Ok, we're gonna take an informal survey. Raise your hand if you've ever experienced this:

You’re sitting through yet another dull, data-heavy presentation packed full of repetitive charts. A question gets raised, and the presenter flips furiously to find a relevant chart on page 53. A colleague squints at a dense table of numbers, wondering what it all means.

We've all been there. And oh! how painful. Too many times we've seen the aftermath of the indiscriminate boardroom presentation bore-athons. Well, it's time to make it stop!

As a result, we at Juice challenged ourselves to find a way for ordinary business folks to create engaging, interactive presentations that leave the dreary days of Death by PowerPoint behind and bring new life to the data-presentation experience. Our solution is called Slice.

Slice reporting solution
Slice reporting solution

Over the last year we’ve worked with dozens of organizations to refine and enhance how Slice works. Our customers come from a diverse array of industries, from research organizations to healthcare service providers to advertising agencies.

Here's what we learned. There are many great data analysis tools out there like Tableau for ad hoc analysis, SAS and R for statisticians, and a myriad of others. However, we've heard repeatedly from real users that these tools fall flat on helping people become data presenters.

Slice solves that data presentation problem.

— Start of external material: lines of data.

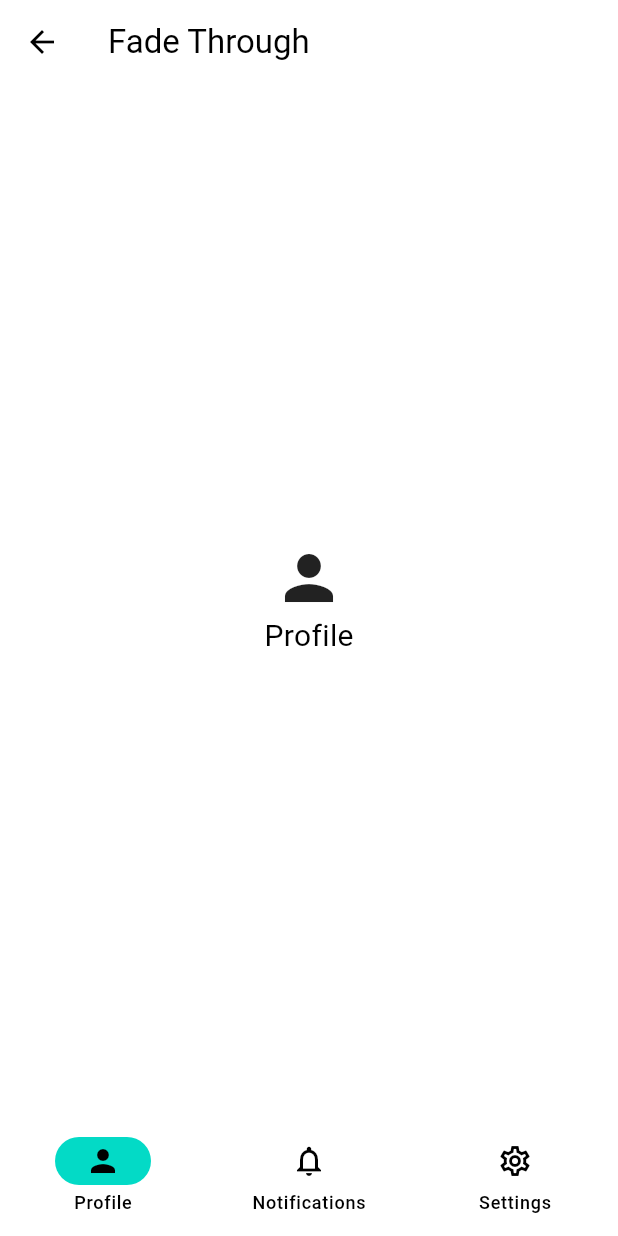
After one commit to LifeFi/flutter_animations_masterclass, a Flutter app: the screen it shows after launch, after a tap on "Fade Through", on a phone screen of 412 x 824 dp. The commit adds this screen. Run offline on Flutter 3.47's test engine with Material 2 defaults, Android fonts, the phone set to English and light mode, and no system bars; our stand-ins replace rive.

Commit message:
#7.3 Fade Through

```diff
--- /dev/null
+++ b/lib/screens/fade_through_screen.dart
@@ -0,0 +1,108 @@
+import 'package:animations/animations.dart';
+import 'package:flutter/material.dart';
+
+class FadeThroughScreen extends StatefulWidget {
+  const FadeThroughScreen({super.key});
+
+  @override
+  State<FadeThroughScreen> createState() => _FadeThroughScreenState();
+}
+
+class _FadeThroughScreenState extends State<FadeThroughScreen> {
+  int _index = 0;
+
+  void _onNewDestination(int index) {
+    setState(() {
+      _index = index;
+    });
+  }
+
+  @override
+  Widget build(BuildContext context) {
+    return Scaffold(
+      appBar: AppBar(
+        title: const Text("Fade Through"),
+      ),
+      body: PageTransitionSwitcher(
+        transitionBuilder: (child, primaryAnimation, secondaryAnimation) =>
+            FadeThroughTransition(
+          animation: primaryAnimation,
+          secondaryAnimation: secondaryAnimation,
+          child: child,
+        ),
+        child: [
+          const NavigationPage(
+            key: ValueKey(0),
+            text: "Profile",
+            icon: Icons.person,
+          ),
+          const NavigationPage(
+            key: ValueKey(1),
+            text: "Notifications",
+            icon: Icons.notifications,
+          ),
+          const NavigationPage(
+            key: ValueKey(2),
+            text: "Settings",
+            icon: Icons.settings,
+          ),
+        ][_index],
+      ),
+      bottomNavigationBar: NavigationBar(
+        selectedIndex: _index,
+        onDestinationSelected: _onNewDestination,
+        destinations: const [
+          NavigationDestination(
+            selectedIcon: Icon(Icons.person),
+            icon: Icon(Icons.person_outline),
+            label: "Profile",
+          ),
+          NavigationDestination(
+            selectedIcon: Icon(Icons.notifications),
+            icon: Icon(Icons.notifications_outlined),
+            label: "Notifications",
+          ),
+          NavigationDestination(
+            icon: Icon(Icons.settings_outlined),
+            selectedIcon: Icon(Icons.settings),
+            label: "Settings",
+          )
+        ],
+      ),
+    );
+  }
+}
+
+class NavigationPage extends StatelessWidget {
+  final String text;
+  final IconData icon;
+
+  const NavigationPage({
+    super.key,
+    required this.text,
+    required this.icon,
+  });
+
+  @override
+  Widget build(BuildContext context) {
+    return Scaffold(
+      body: Center(
+        child: Column(
+          mainAxisAlignment: MainAxisAlignment.center,
+          children: [
+            Icon(
+              icon,
+              size: 48,
+            ),
+            Text(
+              text,
+              style: const TextStyle(
+                fontSize: 20,
+              ),
+            )
+          ],
+        ),
+      ),
+    );
+  }
+}
--- a/lib/screens/menu_screen.dart
+++ b/lib/screens/menu_screen.dart
@@ -3,6 +3,7 @@ import 'package:flutter_animations_masterclass/screens/apple_watch_screen.dart';
 import 'package:flutter_animations_masterclass/screens/container_transform_screen.dart';
 
 import 'package:flutter_animations_masterclass/screens/explicit_animations_screen.dart';
+import 'package:flutter_animations_masterclass/screens/fade_through_screen.dart';
 import 'package:flutter_animations_masterclass/screens/implicit_animations_screen.dart';
 import 'package:flutter_animations_masterclass/screens/music_player_screen.dart';
 import 'package:flutter_animations_masterclass/screens/rive_screen.dart';
@@ -102,6 +103,15 @@ class MenuScreen extends StatelessWidget {
               },
               child: const Text('Shared Axis'),
             ),
+            ElevatedButton(
+              onPressed: () {
+                _goToPage(
+                  context,
+                  const FadeThroughScreen(),
+                );
+              },
+              child: const Text('Fade Through'),
+            ),
           ],
         ),
       ),
```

Once you've done the analysis and you know what to communicate, packaging the results in the proper way is critical. But, to do it right

  • You want the design to be striking, but you're not a designer;
  • You want engaging interactivity, but you're not a developer and the IT wait list is overflowing;
  • You might cobble something together using Excel and PowerPoint, but mediocrity is not what you're looking for.

Slice removes these constraints by focussing on the last mile of business intelligence: presenting data with the visual precision, interactivity and excellence in a way that sparks engagement.

We are really excited about how Slice makes a difference for people who have struggled too long with delivering data-rich presentations or reports. Interested in seeing the advantage Slice can give you? We've just released a new version and we’d be happy to set you up with a 30-day trial. Go to our Slice page, fill out the form, and we'll be in touch.